Top of Data extract

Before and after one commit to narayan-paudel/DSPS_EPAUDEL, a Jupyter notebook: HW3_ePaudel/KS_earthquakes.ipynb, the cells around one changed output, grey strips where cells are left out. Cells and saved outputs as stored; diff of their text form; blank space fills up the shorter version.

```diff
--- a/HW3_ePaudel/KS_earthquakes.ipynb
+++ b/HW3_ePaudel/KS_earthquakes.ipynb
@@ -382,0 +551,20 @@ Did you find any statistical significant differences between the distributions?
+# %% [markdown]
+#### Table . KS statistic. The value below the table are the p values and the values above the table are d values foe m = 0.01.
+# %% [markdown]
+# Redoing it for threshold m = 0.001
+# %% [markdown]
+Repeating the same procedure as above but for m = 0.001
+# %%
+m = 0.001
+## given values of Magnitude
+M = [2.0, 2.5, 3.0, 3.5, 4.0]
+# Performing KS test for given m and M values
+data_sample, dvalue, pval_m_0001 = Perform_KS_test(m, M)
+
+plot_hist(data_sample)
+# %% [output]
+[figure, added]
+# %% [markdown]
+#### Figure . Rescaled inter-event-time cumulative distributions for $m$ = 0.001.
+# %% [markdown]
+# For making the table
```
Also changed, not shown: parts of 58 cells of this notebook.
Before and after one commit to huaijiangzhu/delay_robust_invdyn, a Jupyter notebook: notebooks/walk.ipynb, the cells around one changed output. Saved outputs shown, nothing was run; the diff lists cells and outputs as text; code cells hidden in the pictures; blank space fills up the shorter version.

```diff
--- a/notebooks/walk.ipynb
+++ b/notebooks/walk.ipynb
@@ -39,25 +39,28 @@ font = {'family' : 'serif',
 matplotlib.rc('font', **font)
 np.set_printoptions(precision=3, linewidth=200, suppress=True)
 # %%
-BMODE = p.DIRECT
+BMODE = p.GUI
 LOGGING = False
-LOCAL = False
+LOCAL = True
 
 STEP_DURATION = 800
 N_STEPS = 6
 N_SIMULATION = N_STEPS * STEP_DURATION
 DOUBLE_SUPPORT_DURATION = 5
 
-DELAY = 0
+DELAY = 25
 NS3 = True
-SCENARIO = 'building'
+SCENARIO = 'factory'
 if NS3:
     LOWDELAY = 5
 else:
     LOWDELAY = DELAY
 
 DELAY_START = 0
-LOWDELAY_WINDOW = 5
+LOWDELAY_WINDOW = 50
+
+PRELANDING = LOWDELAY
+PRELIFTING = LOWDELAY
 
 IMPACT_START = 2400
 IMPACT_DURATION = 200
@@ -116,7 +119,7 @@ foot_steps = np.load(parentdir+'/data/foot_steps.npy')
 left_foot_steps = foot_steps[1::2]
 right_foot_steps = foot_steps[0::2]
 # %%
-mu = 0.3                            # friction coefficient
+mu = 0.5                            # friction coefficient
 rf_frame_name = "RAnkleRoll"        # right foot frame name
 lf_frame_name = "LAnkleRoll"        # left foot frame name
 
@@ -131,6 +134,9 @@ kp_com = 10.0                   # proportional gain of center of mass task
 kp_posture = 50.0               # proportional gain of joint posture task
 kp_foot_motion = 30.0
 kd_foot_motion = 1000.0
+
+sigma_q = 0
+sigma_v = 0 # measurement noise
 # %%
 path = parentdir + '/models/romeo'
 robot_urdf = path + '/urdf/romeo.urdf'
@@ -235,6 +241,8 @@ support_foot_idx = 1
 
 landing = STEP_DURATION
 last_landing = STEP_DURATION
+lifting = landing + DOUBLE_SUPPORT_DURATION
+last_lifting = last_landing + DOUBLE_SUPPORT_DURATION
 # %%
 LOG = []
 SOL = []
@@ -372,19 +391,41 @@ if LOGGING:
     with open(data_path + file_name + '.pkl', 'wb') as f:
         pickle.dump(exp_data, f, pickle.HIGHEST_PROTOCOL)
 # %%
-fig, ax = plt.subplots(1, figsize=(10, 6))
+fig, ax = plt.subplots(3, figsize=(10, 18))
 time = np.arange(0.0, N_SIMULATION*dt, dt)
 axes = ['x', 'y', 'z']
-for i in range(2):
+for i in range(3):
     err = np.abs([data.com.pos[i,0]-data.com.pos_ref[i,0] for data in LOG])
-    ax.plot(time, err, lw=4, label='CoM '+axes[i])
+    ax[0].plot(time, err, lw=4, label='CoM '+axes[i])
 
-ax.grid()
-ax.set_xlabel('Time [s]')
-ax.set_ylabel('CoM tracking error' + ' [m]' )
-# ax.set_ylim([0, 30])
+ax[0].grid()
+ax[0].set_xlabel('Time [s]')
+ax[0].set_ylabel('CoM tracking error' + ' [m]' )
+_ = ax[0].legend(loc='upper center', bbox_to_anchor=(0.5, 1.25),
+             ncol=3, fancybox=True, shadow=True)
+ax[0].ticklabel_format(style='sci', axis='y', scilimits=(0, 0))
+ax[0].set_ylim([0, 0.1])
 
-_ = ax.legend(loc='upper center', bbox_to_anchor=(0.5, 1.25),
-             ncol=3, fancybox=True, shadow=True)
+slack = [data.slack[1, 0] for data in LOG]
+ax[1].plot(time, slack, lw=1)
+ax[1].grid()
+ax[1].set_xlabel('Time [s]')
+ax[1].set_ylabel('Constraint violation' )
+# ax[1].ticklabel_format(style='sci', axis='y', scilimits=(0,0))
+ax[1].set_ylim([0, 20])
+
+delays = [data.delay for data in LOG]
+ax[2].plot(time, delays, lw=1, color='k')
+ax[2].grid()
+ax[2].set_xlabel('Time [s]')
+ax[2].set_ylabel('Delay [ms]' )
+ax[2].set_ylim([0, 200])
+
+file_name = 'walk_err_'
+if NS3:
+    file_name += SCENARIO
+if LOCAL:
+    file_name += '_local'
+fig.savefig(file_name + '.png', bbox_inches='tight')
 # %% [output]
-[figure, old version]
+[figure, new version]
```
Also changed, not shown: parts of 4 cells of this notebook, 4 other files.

Bottom of Data extract

Exercise brief:
All records are to be printed again, exactly and completely.

Expected output:
Before and after one commit to narayan-paudel/DSPS_EPAUDEL, a Jupyter notebook: HW3_ePaudel/KS_earthquakes.ipynb, the cells around one changed output, grey strips where cells are left out. Cells and saved outputs as stored; diff of their text form; blank space fills up the shorter version.

```diff
--- a/HW3_ePaudel/KS_earthquakes.ipynb
+++ b/HW3_ePaudel/KS_earthquakes.ipynb
@@ -382,0 +551,20 @@ Did you find any statistical significant differences between the distributions?
+# %% [markdown]
+#### Table . KS statistic. The value below the table are the p values and the values above the table are d values foe m = 0.01.
+# %% [markdown]
+# Redoing it for threshold m = 0.001
+# %% [markdown]
+Repeating the same procedure as above but for m = 0.001
+# %%
+m = 0.001
+## given values of Magnitude
+M = [2.0, 2.5, 3.0, 3.5, 4.0]
+# Performing KS test for given m and M values
+data_sample, dvalue, pval_m_0001 = Perform_KS_test(m, M)
+
+plot_hist(data_sample)
+# %% [output]
+[figure, added]
+# %% [markdown]
+#### Figure . Rescaled inter-event-time cumulative distributions for $m$ = 0.001.
+# %% [markdown]
+# For making the table
```
Also changed, not shown: parts of 58 cells of this notebook.
Before and after one commit to huaijiangzhu/delay_robust_invdyn, a Jupyter notebook: notebooks/walk.ipynb, the cells around one changed output. Saved outputs shown, nothing was run; the diff lists cells and outputs as text; code cells hidden in the pictures; blank space fills up the shorter version.

```diff
--- a/notebooks/walk.ipynb
+++ b/notebooks/walk.ipynb
@@ -39,25 +39,28 @@ font = {'family' : 'serif',
 matplotlib.rc('font', **font)
 np.set_printoptions(precision=3, linewidth=200, suppress=True)
 # %%
-BMODE = p.DIRECT
+BMODE = p.GUI
 LOGGING = False
-LOCAL = False
+LOCAL = True
 
 STEP_DURATION = 800
 N_STEPS = 6
 N_SIMULATION = N_STEPS * STEP_DURATION
 DOUBLE_SUPPORT_DURATION = 5
 
-DELAY = 0
+DELAY = 25
 NS3 = True
-SCENARIO = 'building'
+SCENARIO = 'factory'
 if NS3:
     LOWDELAY = 5
 else:
     LOWDELAY = DELAY
 
 DELAY_START = 0
-LOWDELAY_WINDOW = 5
+LOWDELAY_WINDOW = 50
+
+PRELANDING = LOWDELAY
+PRELIFTING = LOWDELAY
 
 IMPACT_START = 2400
 IMPACT_DURATION = 200
@@ -116,7 +119,7 @@ foot_steps = np.load(parentdir+'/data/foot_steps.npy')
 left_foot_steps = foot_steps[1::2]
 right_foot_steps = foot_steps[0::2]
 # %%
-mu = 0.3                            # friction coefficient
+mu = 0.5                            # friction coefficient
 rf_frame_name = "RAnkleRoll"        # right foot frame name
 lf_frame_name = "LAnkleRoll"        # left foot frame name
 
@@ -131,6 +134,9 @@ kp_com = 10.0                   # proportional gain of center of mass task
 kp_posture = 50.0               # proportional gain of joint posture task
 kp_foot_motion = 30.0
 kd_foot_motion = 1000.0
+
+sigma_q = 0
+sigma_v = 0 # measurement noise
 # %%
 path = parentdir + '/models/romeo'
 robot_urdf = path + '/urdf/romeo.urdf'
@@ -235,6 +241,8 @@ support_foot_idx = 1
 
 landing = STEP_DURATION
 last_landing = STEP_DURATION
+lifting = landing + DOUBLE_SUPPORT_DURATION
+last_lifting = last_landing + DOUBLE_SUPPORT_DURATION
 # %%
 LOG = []
 SOL = []
@@ -372,19 +391,41 @@ if LOGGING:
     with open(data_path + file_name + '.pkl', 'wb') as f:
         pickle.dump(exp_data, f, pickle.HIGHEST_PROTOCOL)
 # %%
-fig, ax = plt.subplots(1, figsize=(10, 6))
+fig, ax = plt.subplots(3, figsize=(10, 18))
 time = np.arange(0.0, N_SIMULATION*dt, dt)
 axes = ['x', 'y', 'z']
-for i in range(2):
+for i in range(3):
     err = np.abs([data.com.pos[i,0]-data.com.pos_ref[i,0] for data in LOG])
-    ax.plot(time, err, lw=4, label='CoM '+axes[i])
+    ax[0].plot(time, err, lw=4, label='CoM '+axes[i])
 
-ax.grid()
-ax.set_xlabel('Time [s]')
-ax.set_ylabel('CoM tracking error' + ' [m]' )
-# ax.set_ylim([0, 30])
+ax[0].grid()
+ax[0].set_xlabel('Time [s]')
+ax[0].set_ylabel('CoM tracking error' + ' [m]' )
+_ = ax[0].legend(loc='upper center', bbox_to_anchor=(0.5, 1.25),
+             ncol=3, fancybox=True, shadow=True)
+ax[0].ticklabel_format(style='sci', axis='y', scilimits=(0, 0))
+ax[0].set_ylim([0, 0.1])
 
-_ = ax.legend(loc='upper center', bbox_to_anchor=(0.5, 1.25),
-             ncol=3, fancybox=True, shadow=True)
+slack = [data.slack[1, 0] for data in LOG]
+ax[1].plot(time, slack, lw=1)
+ax[1].grid()
+ax[1].set_xlabel('Time [s]')
+ax[1].set_ylabel('Constraint violation' )
+# ax[1].ticklabel_format(style='sci', axis='y', scilimits=(0,0))
+ax[1].set_ylim([0, 20])
+
+delays = [data.delay for data in LOG]
+ax[2].plot(time, delays, lw=1, color='k')
+ax[2].grid()
+ax[2].set_xlabel('Time [s]')
+ax[2].set_ylabel('Delay [ms]' )
+ax[2].set_ylim([0, 200])
+
+file_name = 'walk_err_'
+if NS3:
+    file_name += SCENARIO
+if LOCAL:
+    file_name += '_local'
+fig.savefig(file_name + '.png', bbox_inches='tight')
 # %% [output]
-[figure, old version]
+[figure, new version]
```
Also changed, not shown: parts of 4 cells of this notebook, 4 other files.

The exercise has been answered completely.